MYSTERYI've finally got round to starting a series that my Mum bought ages ago and assured me I would love. She then passed the books onto my Dad, my uncle, my aunt - basically my whole family have enjoyed them before I had a chance to! They have now finally made their way into my flat, looking a bit worse for wear but I am excited to crack on with them. I haven't read anything by Ann Cleeves before but I caught a few episodes of the Vera Stanhope series on TV and was impressed by her brilliant 'Regional Voices' initiative to help young people get work experience in publishing in London.
It is a cold January day when Fran Hunter spots a flash of red against the snowy white Shetland landscape and discovers the body of a teenage girl who has been brutally murdered. The locals naturally suspect Magnus Tait, a lonely elderly man with learning difficulties who has been given a wide berth by his neighbours since similar accusations were made against him many years ago - although these were never proven. The Shetland police force reluctantly receive reinforcements from the mainland, and these outsiders are also keen to throw the blame onto the reclusive Tait. But local detective Jimmy Perez suspects there might be more to the case than initially meets the eye.
Emotional Geology. Initially I was disappointed that Raven Black didn't share that book's sense of place, that it wasn't as evocative of the isolated rural communities of the Scottish islands. It almost felt like Raven Black could be set anywhere in the UK. I later realised that compared to the tiny islands that surround it, Lerwick is actually a relatively big town with a busy seaport and lively community. It was probably important for Cleeves to establish this bustling atmosphere at the beginning of the series so that Shetland seems like a dynamic enough place that the reader believes all these crimes could conceivably occur there. I'm sure we can all think of examples of tiny fictional locations that are frequented by far more than their fair share of serial killers (I loved reading about the results of this Open University study looking at murder rates per head of fictional population!).
Jimmy Perez is an interesting lead but remains fairly enigmatic throughout this story. I feel like we've only just scratched the surface where he's concerned and am looking forward to finding out how his character is developed throughout the series. The other characters were very believable and I found Magnus Tait's story in particular quite heartbreaking. The mystery itself was gripping and had a satisfying conclusion which was genuinely surprising.

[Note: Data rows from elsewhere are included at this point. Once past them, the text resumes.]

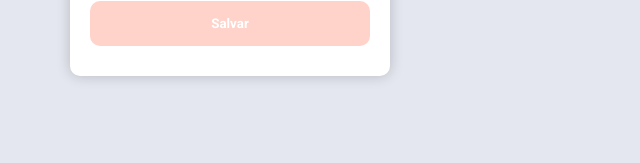
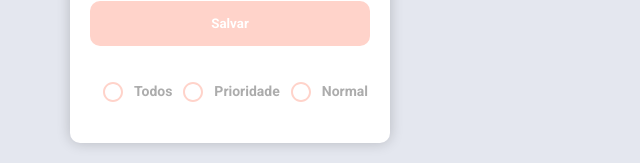
Before and after one commit to wilhamsJW/To-Do-List, a React (Create React App) app in the folder frontend/: page / in a window 1280 px wide. Shown: the part 497-660 px from the top of the page, without its empty margins (0-640 px from the left). Built offline with nearby package versions, Linux system fonts and the light colour scheme; no server answers.

Commit message:
styling, radioButton, request for popular cards

```diff
--- a/frontend/package.json
+++ b/frontend/package.json
@@ -3,12 +3,14 @@
   "version": "0.1.0",
   "private": true,
   "dependencies": {
+    "@material-ui/core": "^4.12.3",
     "@testing-library/jest-dom": "^5.11.4",
     "@testing-library/react": "^11.1.0",
     "@testing-library/user-event": "^12.1.10",
     "axios": "^0.24.0",
     "react": "^17.0.2",
     "react-dom": "^17.0.2",
+    "react-icons": "^4.3.1",
     "react-scripts": "4.0.3",
     "web-vitals": "^1.0.1"
   },
--- a/frontend/src/App.js
+++ b/frontend/src/App.js
@@ -7,6 +7,7 @@
 import './main.css'
 
 import Notes from './Components/Notes'
+import RadioButton from './Components/RadioButton'
 
 function App() {
 
@@ -53,6 +54,8 @@
     setAllNotes([ ...allNotes, response.data ])
   }
 
+  // Setando valores para alterar a cor do botão para quando não tiver todos os campos
+  // preenchidos o botão fique com uma certa opacidade
   useEffect(() => {
 
     function enableSubmitButton() {
@@ -98,6 +101,7 @@
           <button id="btn_submit" type="submit">Salvar</button>
 
         </form>
+        <RadioButton />
 
       </aside>
 
--- a/frontend/src/Components/Notes/index.js
+++ b/frontend/src/Components/Notes/index.js
@@ -1,4 +1,5 @@
 import React from 'react';
+import { AiTwotoneDelete, AiOutlineExclamationCircle } from "react-icons/ai";
 
 function Notes({ data }) {
     return (
@@ -8,12 +9,12 @@
                 <div>
                     <strong>{data.title}</strong>
                     <div>
-                        X
+                        <AiTwotoneDelete />
                     </div>
                 </div>
 
                 <textarea defaultValue={data.notes} ></textarea>
-                <span>!</span>
+                <span><AiOutlineExclamationCircle /></span>
 
             </li>
         </>
--- /dev/null
+++ b/frontend/src/Components/RadioButton/index.js
@@ -0,0 +1,71 @@
+import * as React from 'react';
+import { withStyles } from '@material-ui/core/styles'
+import Radio from '@material-ui/core/Radio'
+
+import './style.css'
+
+export default function RadioButton() {
+
+  const CustomRadio = withStyles({
+    root: {
+      color: '#ffd3ca', '&$checked': { color: '3eb87a', },
+    },
+    checked: {},
+  })((props) => <Radio color='dedault' {...props} />);
+
+  return (
+    <div className="radioOptions">
+      <div>
+        <CustomRadio />
+        <span>Todos</span>
+      </div>
+
+      <div>
+        <CustomRadio />
+        <span>Prioridade</span>
+      </div>
+
+      <div>
+        <CustomRadio />
+        <span>Normal</span>
+      </div>
+    </div>
+
+  );
+}
+
+
+
+
+
+
+// ==================================================
+
+// export default function RadioButton() {
+
+//   const [selectedValue, setSelectedValue] = React.useState('a');
+
+//   const handleChange = (event) => {
+//     setSelectedValue(event.target.value);
+//   };
+
+//   return (
+//     <div>
+//       <Radio
+//         checked={selectedValue === 'a'}
+//         onChange={handleChange}
+//         value="a"
+//         name="radio-buttons"
+//         inputProps={{ 'aria-label': 'A' }}
+//       />
+//       <Radio
+//         checked={selectedValue === 'b'}
+//         onChange={handleChange}
+//         value="b"
+//         name="radio-buttons"
+//         inputProps={{ 'aria-label': 'B' }}
+//       />
+//     </div>
+
+//   );
+// }
--- /dev/null
+++ b/frontend/src/Components/RadioButton/style.css
@@ -0,0 +1,9 @@
+aside div.radioOptions {
+    color: #acacac;
+    font-size: 14px;
+    font-weight: bold;
+    margin-top: 25px;
+    display: flex;
+    justify-content: center;
+    flex-direction: row;
+}
```
Also changed, not shown: 2 other files (tests, documents, lock files or other folders).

Raven Black is an enjoyable enough mystery but I get the feeling it is almost setting the scene for the rest of the series rather than being a memorable stand-alone crime novel. Luckily I have the rest of the books at hand so I might be able to finish them before the BBC adaptation is televised later this year.